of great solidarity and, at the same time, a very humble man, very modest.
It was not easy to have Comrade Nyerere speak to you. We have to ask him,
cost beg him and show him how to get here [to the podium] because he is a
very modest man, despite his great merits, his prestige, he is
characterized by his modesty. This is why it has been so pleasant to have
him during these days.

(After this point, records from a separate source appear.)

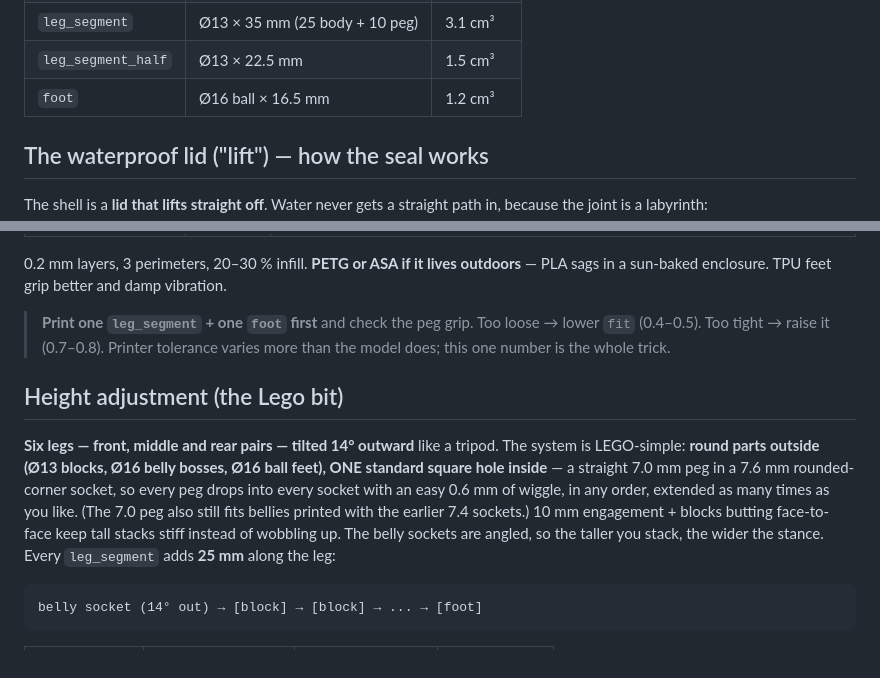
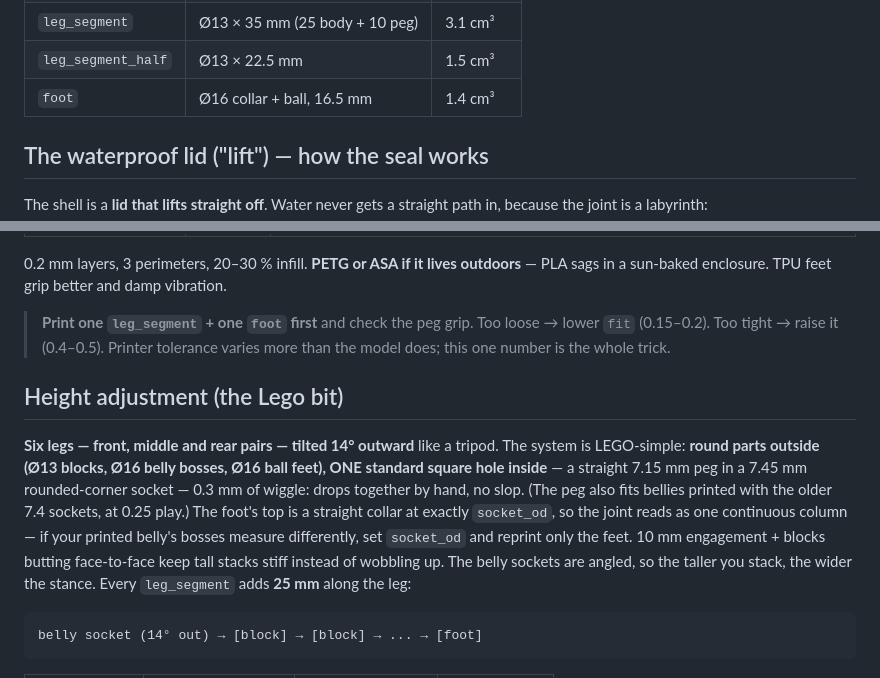
Before and after one commit to HugoMarkoff/Insect_detector, a Markdown page: enclosure/README.md, 2 parts joined by grey strips. Rendered like a GitHub page.

Commit message:
Leg fit tightened to 0.3mm wiggle (peg 7.15/socket 7.45); foot gets a boss-diameter collar so the joint reads continuous

```diff
--- a/enclosure/README.md
+++ b/enclosure/README.md
@@ -55,7 +55,7 @@ solid). Current output:
 | `shell` | 136 × 186 × 58 mm | ~176 cm³ |
 | `leg_segment` | Ø13 × 35 mm (25 body + 10 peg) | 3.1 cm³ |
 | `leg_segment_half` | Ø13 × 22.5 mm | 1.5 cm³ |
-| `foot` | Ø16 ball × 16.5 mm | 1.2 cm³ |
+| `foot` | Ø16 collar + ball, 16.5 mm | 1.4 cm³ |
 
 ## The waterproof lid ("lift") — how the seal works
 
@@ -108,7 +108,7 @@ outdoors** — PLA sags in a sun-baked enclosure. TPU feet grip better and damp
 vibration.
 
 > **Print one `leg_segment` + one `foot` first** and check the peg grip. Too
-> loose → lower `fit` (0.4–0.5). Too tight → raise it (0.7–0.8). Printer
+> loose → lower `fit` (0.15–0.2). Too tight → raise it (0.4–0.5). Printer
 > tolerance varies more than the model does; this one number is the whole trick.
 
 ## Height adjustment (the Lego bit)
@@ -116,10 +116,11 @@ vibration.
 **Six legs — front, middle and rear pairs — tilted 14° outward** like a
 tripod. The system is LEGO-simple: **round parts outside (Ø13 blocks, Ø16
 belly bosses, Ø16 ball feet), ONE standard square hole inside** — a straight
-7.0 mm peg in a 7.6 mm rounded-corner socket, so every peg drops into every
-socket with an easy 0.6 mm of wiggle, in any order, extended as many times as
-you like. (The 7.0 peg also still fits bellies printed with the earlier 7.4
-sockets.) 10 mm engagement + blocks butting face-to-face keep tall stacks
+7.15 mm peg in a 7.45 mm rounded-corner socket — 0.3 mm of wiggle: drops
+together by hand, no slop. (The peg also fits bellies printed with the older
+7.4 sockets, at 0.25 play.) The foot's top is a straight collar at exactly
+`socket_od`, so the joint reads as one continuous column — if your printed
+belly's bosses measure differently, set `socket_od` and reprint only the feet. 10 mm engagement + blocks butting face-to-face keep tall stacks
 stiff instead of wobbling up. The belly sockets are angled,
 so the taller you stack, the wider the stance. Every `leg_segment` adds **25 mm**
 along the leg:
```
Also changed, not shown: enclosure/preview.png, 8 other files.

Yesterday, he was explaining that he is in the process of handing the power
to a new president in Tanzania. All of us have been against him leaving
active leadership in his country but he will continue to head his party for
a while. That is good news. But he will always continue leading his country
because he is the master, as he is called in his country, because he was a
teacher and he also was the master for patriots and revolutionaries and
master for those who struggled for freedom. His thoughts and his principles
will continue to rule his country's policies and will continue to inspire
those who struggle in Africa and the entire world as an example of a
dedicated, devoted, loyal, tenacious man. One cannot say Comrade Nyerere's
efforts, tenacity, failed in his support to the liberation movement.

This is why we have such a deep appreciation, admiration, respect, and
affection for him. He is visiting Cuba at a time progressive forces are
making progress, and the evolutionary forces are advancing. I already
explained in May that South Africa is going through one of the most
difficult times in its history. And since then you have seen the great
crisis the racist and fascist South African regime is going through. Not
because of the people's struggle, which is increasing, not only for the
struggle of the Namibian people for their independence, not only for the
struggle of the Angolan people against South African aggressions, but for
the active, growing, unsurmountable participation of the South African
people. [applause]

Today we can say that the countries are on the offensive; the Angolan
people, the Namibian people, the Mozambican people, and more importantly,
very important, the South African people themselves, which have given an
extraordinary example of courage and heroism. They have defied repressive
forces and tens and hundreds have died but they have moved the world's
public opinion and have moved the foundations of racism and fascism and
each time [words indistinct] will not last for long.

Comrade Nyerere has said very kind and friendly words to our country. He
thanked us but, in reality, we are the ones who have to thank him for all
he did for his country, for Africa, for the Third World. Because the
liberation of the African countries con tributes to the liberation of Latin
American countries. It contributes to the liberation of Third World
countries, contributes to the liberation of all opressed countries.

We fulfill a basic duty, we do it with great pleasure. We have said before
that to be internationalist is to pay our own debt we have with humankind.

You are part of humankind and to fulfill our internationalist duty with you
is to pay the debt we have with you. Thank you very much. [applause]